Plant health: agriculture MEPs endorse deal to fight influx of pests to the EU

New rules to curb the growing influx into the EU of plant pests such as Xylella fastidiosa, which has been devastating Italian olive groves in 2013, were endorsed by the Agriculture Committee on Tuesday. Factors driving this influx include increased trade and climate change. The draft rules, informally approved by Parliament and Council negotiators in December 2015, would govern preventive measures for imported plant pests and rapid response mechanisms for high-risk ones.

“Plants pests and diseases do not respect borders and we need to protect our biodiversity by laying down basic procedures for all 28 EU member states to adopt. At the same time, we must be careful not to stifle trade in plants and plant products by introducing unnecessary layers of bureaucracy”, said rapporteur Anthea McIntyre (ECR, UK), who headed Parliament’s negotiating team.

“This report strikes the right balance by protecting trade while allowing us to respond to threats in a co-ordinated way across the EU”, she added.

The Agriculture Committee backed the deal by 35 votes to four, with four abstentions.

The new rules:

introduce a preliminary assessment mechanism to quickly identify plants and plant products from third countries likely to pose pest or other plant health risks and empower the EU Commission to ban them from entering the EU,

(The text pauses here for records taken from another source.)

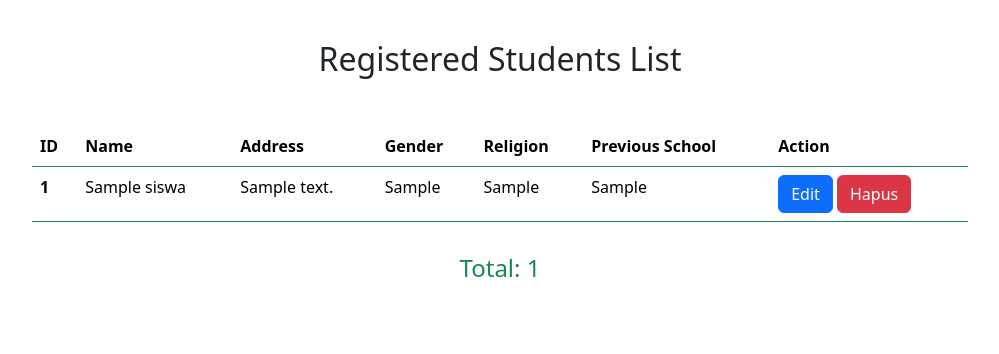
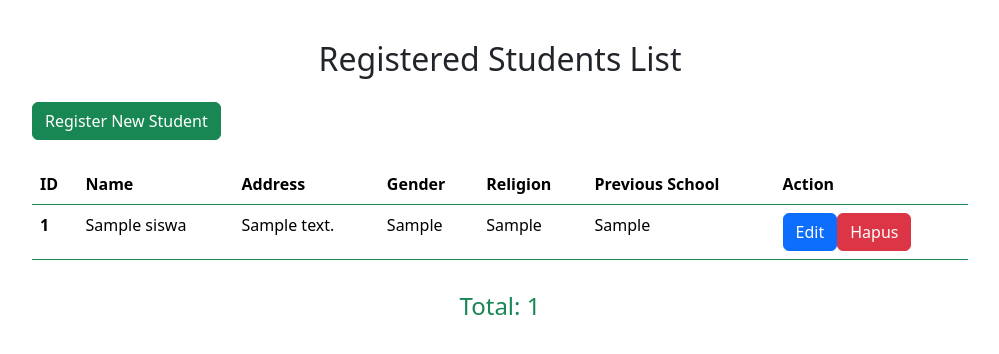
Before and after one commit to ZetsuX/simple-student-admission, a PHP site: page /list-siswa.php in a window 1280 px wide. Shown: the part 56-410 px from the top of the page, without its empty margins (140-1139 px from the left). Run offline with PHP 8.4, Linux system fonts and the light colour scheme; tables that the repository leaves empty or names only in its code hold one stand-in row (values such as "Sample post").

Commit message:
feat: add register button to list

```diff
--- a/list-siswa.php
+++ b/list-siswa.php
@@ -28,7 +28,8 @@
     </nav>
 
     <div class="container w-75 mt-4 py-3">
-        <h2 class="mb-5 text-center">Registered Students List</h2>
+        <h2 class="mb-4 text-center">Registered Students List</h2>
+        <a class='mb-4 btn btn-success text-decoration-none' href='form-daftar.php'>Register New Student</a>
         <table class="table border-success">
             <thead>
                 <tr>
@@ -57,7 +58,7 @@
                     echo "<td>".$siswa['sekolah_asal']."</td>";
 
                     echo "<td>";
-                    echo "<a class='btn btn-primary text-decoration-none' href='form-edit.php?id=".$siswa['id']."'>Edit</a> ";
+                    echo "<a class='btn btn-primary text-decoration-none' href='form-edit.php?id=".$siswa['id']."'>Edit</a>";
                     echo "<a class='btn btn-danger text-decoration-none' href='hapus.php?id=".$siswa['id']."'>Hapus</a>";
                     echo "</td>";
 
```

extend the plant health certificate requirement to all plants and plant products from third countries, regardless whether they are imported by professional operators, clients of postal services, internet clients or passengers in their luggage. Only private travellers importing small quantities of particular plants will be exempt,


extend the “plant passport” system to all movements of plants for planting within the EU, including those ordered through distant sales. Only products supplied directly to final users, such as home gardeners, would be exempt,


oblige all member states to establish multi-annual survey programmes to ensure timely detection of dangerous pests and contingency plans for each pest capable of entering their territory,


update existing EU rules to ensure that growers whose plants undergo necessary eradication measures to wipe out specific pests, will be eligible for fair compensation, and


allow member states’ authorities to impose eradication measures in private premises too, so as to remove all sources of infestation, but only to the extent necessary to protect the public interest.

Get Our E-Newsletter - breaking news to your in-box twice a week
Will be used in accordance with our Privacy Policy
Share.

About The Author